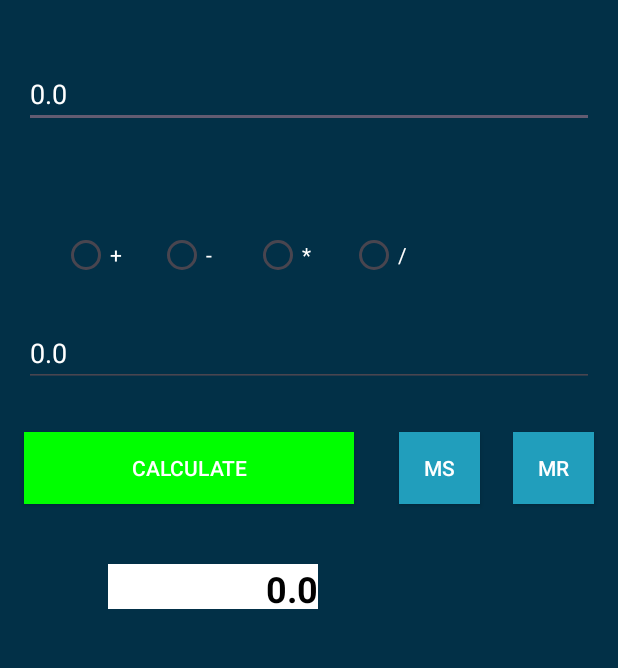
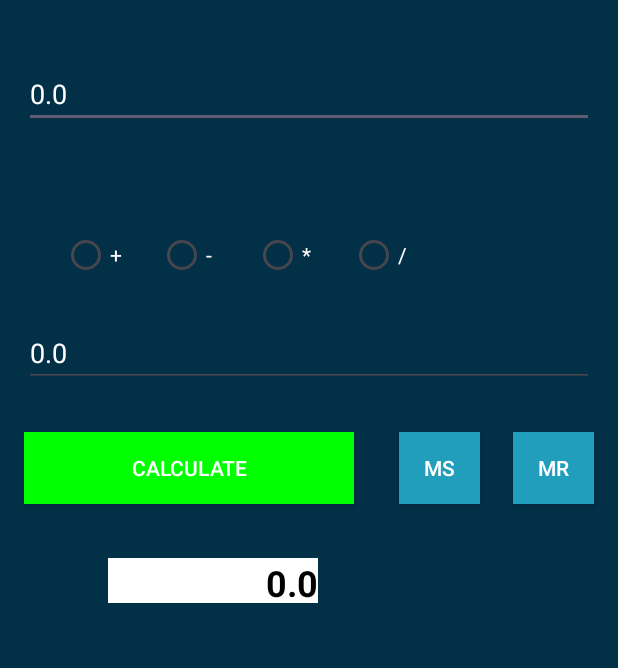
Before and after one commit to MfellnerDev/SEW-7a-Calculator, an Android app: the screen it shows after launch (MainActivity), after a tap on "MR", on a phone screen of 412 x 824 dp, the part 174-842 px from its top. Run offline under Robolectric (Android 15) with nearby library versions, the phone set to English and light mode, and no system bars; 2 other taps on this screen came first.

```diff
--- a/app/src/main/java/com/example/mfellner/sew_7a_calculator/MainActivity.java
+++ b/app/src/main/java/com/example/mfellner/sew_7a_calculator/MainActivity.java
@@ -16,14 +16,17 @@ import android.widget.RadioGroup;
 import android.widget.TextView;
 import android.widget.Toast;
 
+import java.util.HashMap;
+import java.util.Map;
+
 public class MainActivity extends AppCompatActivity {
     private char calcOperation;
     private Button calculateButton;
 
-    EditText inputFirstValue;
-    EditText inputSecondValue;
+    private EditText inputFirstValue;
+    private EditText inputSecondValue;
 
-    TextView resultView;
+    private TextView resultView;
 
     @SuppressLint("ClickableViewAccessibility")
     @Override
@@ -31,31 +34,23 @@ public class MainActivity extends AppCompatActivity {
         super.onCreate(savedInstanceState);
         setContentView(R.layout.activity_main);
 
-        //get all radiobuttons
-        Button addButton = findViewById(R.id.radio_addition);
-        Button subButton = findViewById(R.id.radio_subtraction);
-        Button multButton = findViewById(R.id.radio_multiplication);
-        Button divButton = findViewById(R.id.radio_division);
+        //make the radio buttons ready for use
+        setupRadioButtons();
 
-        //add an eventlistener to all buttons
-        setupButtonClickListener(addButton, '+');
-        setupButtonClickListener(subButton, '-');
-        setupButtonClickListener(multButton, '*');
-        setupButtonClickListener(divButton, '/');
-
-        resultView = findViewById(R.id.text_result);
-
+        this.resultView = findViewById(R.id.text_result);
         this.calculateButton = findViewById(R.id.button_calculate);
         this.inputFirstValue = findViewById(R.id.edit_text_first);
         this.inputSecondValue = findViewById(R.id.edit_text_second);
+
+        // event listener for the calculate button - execute the main event
         calculateButton.setOnClickListener(new View.OnClickListener()  {
             public void onClick (View v)    {
-
-                double firstValue = extractInputAndConvertToDouble(inputFirstValue);
-                double secondValue = extractInputAndConvertToDouble(inputSecondValue);
+                // get and extract the numeric value out of the field
+                double firstValue = parseStringToDouble(inputFirstValue.getText().toString());
+                double secondValue = parseStringToDouble(inputSecondValue.getText().toString());
 
                 //calculate the result
-                double result = performOperation(firstValue, secondValue);
+                double result = performCalculation(firstValue, secondValue);
 
                 // make result visible
                 resultView.setText(String.valueOf(result));
@@ -73,11 +68,11 @@ public class MainActivity extends AppCompatActivity {
             public void onClick(View view) {
                 EditText inputFirstValue = findViewById(R.id.edit_text_first);
                 EditText inputSecondValue = findViewById(R.id.edit_text_second);
-                double firstValue = extractInputAndConvertToDouble(inputFirstValue);
-                double secondValue = extractInputAndConvertToDouble(inputSecondValue);
+                double firstValue = parseStringToDouble(inputFirstValue.getText().toString());
+                double secondValue = parseStringToDouble(inputSecondValue.getText().toString());
 
                 //save the values
-                storeInputIntoSharedPreferences(firstValue, secondValue);
+                saveInputToSharedPreferences(firstValue, secondValue);
             }
         });
 
@@ -85,9 +80,10 @@ public class MainActivity extends AppCompatActivity {
         mrButton.setOnClickListener(new View.OnClickListener()  {
             @Override
             public void onClick(View view)  {
-                double[] retrievedValues = retrieveStoredValuesFromSharedPreferences();
-                inputFirstValue.setText(String.valueOf(retrievedValues[0]));
-                inputSecondValue.setText(String.valueOf(retrievedValues[1]));
+                // retrieve the stored values and update the EditText view components
+                Map<String, Double> retrievedValues = retrieveStoredValuesFromSharedPreferences();
+                inputFirstValue.setText(String.valueOf(retrievedValues.get("firstValue")));
+                inputSecondValue.setText(String.valueOf(retrievedValues.get("secondValue")));
             }
         });
 
@@ -96,6 +92,7 @@ public class MainActivity extends AppCompatActivity {
             public boolean onTouch(View v, MotionEvent event) {
                 if (event.getAction() == MotionEvent.ACTION_DOWN) {
                     resultView.setText("0");
+                    resultView.setTextColor(Color.BLACK);
                     return true;
                 }
                 return false;
@@ -103,25 +100,59 @@ public class MainActivity extends AppCompatActivity {
         });
     }
 
-    private double extractInputAndConvertToDouble(EditText editText)  {
+    private void setupRadioButtons()    {
+        //get all radiobuttons
+        Button addButton = findViewById(R.id.radio_addition);
+        Button subButton = findViewById(R.id.radio_subtraction);
+        Button multButton = findViewById(R.id.radio_multiplication);
+        Button divButton = findViewById(R.id.radio_division);
+
+        //add an eventlistener to all buttons
+        setupRadioButtonClickListener(addButton, '+');
+        setupRadioButtonClickListener(subButton, '-');
+        setupRadioButtonClickListener(multButton, '*');
+        setupRadioButtonClickListener(divButton, '/');
+    }
+
+    /**
+     * Parse a given String into a double variable
+     * @param textToParse the text that should get parsed
+     * @return a double containing the text
+     */
+    private double parseStringToDouble(String textToParse)  {
         try {
-            return Double.parseDouble(editText.getText().toString());
-        }   catch (Exception ex)    {
-            System.err.println("Error!" + ex.getMessage());
+            return Double.parseDouble(textToParse);
+        }   catch (NumberFormatException numFoEx)    {
+            System.err.println("Error! " + numFoEx.getMessage());
             return 0;
         }
     }
 
-    private void setupButtonClickListener(Button button, char calcOperation) {
-        button.setOnClickListener(new View.OnClickListener() {
+    /**
+     * Sets the clicklistener for our radio button - also decides, which operation (char)
+     * is selected by the user
+     * @param radioButton radio button
+     * @param selectedCalcOperation the operation that should be set
+     */
+    private void setupRadioButtonClickListener(Button radioButton, char selectedCalcOperation) {
+        radioButton.setOnClickListener(new View.OnClickListener() {
             @Override
             public void onClick(View view) {
-                setCalcOperation(calcOperation);
+                calcOperation = selectedCalcOperation;
+                Log.i("HAIII", String.valueOf(calcOperation));
             }
         });
     }
 
-    private double performOperation(double firstValue, double secondValue)    {
+
+
+    /**
+     * Takes the values and the calc operation and performs the calculation
+     * @param firstValue first double value
+     * @param secondValue second double value
+     * @return the result or 0
+     */
+    private double performCalculation(double firstValue, double secondValue)    {
         switch (this.calcOperation) {
             case '+':
                 return firstValue + secondValue;
@@ -136,13 +167,13 @@ public class MainActivity extends AppCompatActivity {
         }
     }
 
-    public void setCalcOperation(char calcOperation) {
-        this.calcOperation = calcOperation;
-    }
-
-    private void storeInputIntoSharedPreferences(double firstValue, double secondValue)  {
+    /**
+     * Saves the user input to the (private) shared preferences
+     * @param firstValue first double value
+     * @param secondValue second double value
+     */
+    private void saveInputToSharedPreferences(double firstValue, double secondValue)  {
         SharedPreferences sharedPreferences = getSharedPreferences("sharedPref", Context.MODE_PRIVATE);
-
 
         SharedPreferences.Editor edit = sharedPreferences.edit();
         // put our input in the editor
@@ -152,30 +183,44 @@ public class MainActivity extends AppCompatActivity {
         edit.apply();
 
         //show toast to user
-        Toast toast = Toast.makeText(this, "Saved", Toast.LENGTH_SHORT);
+        this.showShortToast("Saved");
+    }
+
+    /**
+     * Retrieves stored values from (private) shared preferences and stores them into a map
+     * @return a map containing the retrieved first and second value
+     */
+    private Map<String, Double> retrieveStoredValuesFromSharedPreferences()    {
+        SharedPreferences sharedPreferences = getSharedPreferences("sharedPref", Context.MODE_PRIVATE);
+
+        // get values out of shared preferences
+        String firstValueString = sharedPreferences.getString("firstValue", "");
+        String secondValueString = sharedPreferences.getString("secondValue", "");
+
+        Map<String, Double> retrievedValues = new HashMap<>();
+
+        // check if there are values stored
+        if (firstValueString.isEmpty() || secondValueString.isEmpty())  {
+            // show warning-toast
+            this.showShortToast("There are no values saved!");
+            retrievedValues.put("firstValue", 0.0);
+            retrievedValues.put("secondValue", 0.0);
+        }   else {
+            retrievedValues.put("firstValue", parseStringToDouble(firstValueString));
+            retrievedValues.put("secondValue", parseStringToDouble(secondValueString));
+            this.showShortToast("Loaded values.");
+        }
+        return retrievedValues;
+    }
+
+    private void showShortToast(String message) {
+        Toast toast = Toast.makeText(this, message, Toast.LENGTH_SHORT);
         toast.show();
     }
 
-    private double[] retrieveStoredValuesFromSharedPreferences()    {
-        SharedPreferences sharedPreferences = getSharedPreferences("sharedPref", Context.MODE_PRIVATE);
-        double[] values = new double[2];
-        String firstValueString = sharedPreferences.getString("firstValue", "");
-        String secondValueString = sharedPreferences.getString("secondValue", "");
-        if (firstValueString.isEmpty() || secondValueString.isEmpty())  {
-            // show warning-toast
-            Toast toast = Toast.makeText(this, "There are no values saved!", Toast.LENGTH_LONG);
-            toast.show();
-            values[0] = 0;
-            values[1] = 0;
-        }   else {
-            Toast toast = Toast.makeText(this, "Loaded values.", Toast.LENGTH_SHORT);
-            toast.show();
-            values[0] = Double.parseDouble(firstValueString);
-            values[1] = Double.parseDouble(secondValueString);
-        }
-        return values;
-    }
-
+    /**
+     * If the app is in focus -> set the calculate button color to green
+     */
     @Override
     public void onResume() {
         super.onResume();
--- a/app/src/main/res/layout/activity_main.xml
+++ b/app/src/main/res/layout/activity_main.xml
@@ -1,5 +1,6 @@
 <?xml version="1.0" encoding="utf-8"?>
-<androidx.constraintlayout.widget.ConstraintLayout xmlns:android="http://schemas.android.com/apk/res/android"
+<androidx.constraintlayout.widget.ConstraintLayout
+    xmlns:android="http://schemas.android.com/apk/res/android"
     xmlns:app="http://schemas.android.com/apk/res-auto"
     xmlns:tools="http://schemas.android.com/tools"
     android:layout_width="match_parent"
@@ -53,9 +54,10 @@
         android:layout_marginEnd="16dp"
         android:layout_marginBottom="40dp"
         android:ems="10"
-        android:inputType="text"
-        android:text="@string/first_value_placeholder"
+        android:hint="@string/first_value_placeholder"
+        android:inputType="numberDecimal"
         android:textColor="@color/white"
+        android:textColorHint="@color/white"
         app:layout_constraintBottom_toTopOf="@+id/radio_addition"
         app:layout_constraintEnd_toEndOf="parent"
         app:layout_constraintHorizontal_bias="0.0"
@@ -71,9 +73,10 @@
         android:layout_marginEnd="16dp"
         android:layout_marginBottom="30dp"
         android:ems="10"
-        android:inputType="text"
-        android:text="@string/second_value_placeholder"
+        android:hint="@string/second_value_placeholder"
+        android:inputType="numberDecimal"
         android:textColor="@color/white"
+        android:textColorHint="@color/white"
         app:layout_constraintBottom_toTopOf="@+id/button_calculate"
         app:layout_constraintEnd_toEndOf="parent"
         app:layout_constraintHorizontal_bias="0.0"
@@ -179,20 +182,14 @@
         android:id="@+id/text_result"
         android:layout_width="140dp"
         android:layout_height="30dp"
-        android:layout_marginStart="157dp"
-        android:layout_marginTop="40dp"
-        android:layout_marginEnd="200dp"
-        android:layout_marginBottom="251dp"
+        android:layout_marginTop="36dp"
+        android:layout_marginEnd="24dp"
         android:background="#FFFFFF"
         android:text="@string/text_result_default"
         android:textAlignment="viewEnd"
         android:textSize="24sp"
         android:textStyle="bold"
-        app:layout_constraintBottom_toBottomOf="parent"
-        app:layout_constraintEnd_toEndOf="parent"
-        app:layout_constraintHorizontal_bias="1.0"
-        app:layout_constraintStart_toStartOf="parent"
-        app:layout_constraintTop_toBottomOf="@+id/button_calculate"
-        app:layout_constraintVertical_bias="0.0" />
+        app:layout_constraintEnd_toEndOf="@+id/button_calculate"
+        app:layout_constraintTop_toBottomOf="@+id/button_calculate" />
 
 </androidx.constraintlayout.widget.ConstraintLayout>
```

▶ _Exercise_: Which lines above include the word "performCalculation"? Pick them out and copy them.

▶ _Answer to this task_:
+                double result = performCalculation(firstValue, secondValue);
+    private double performCalculation(double firstValue, double secondValue)    {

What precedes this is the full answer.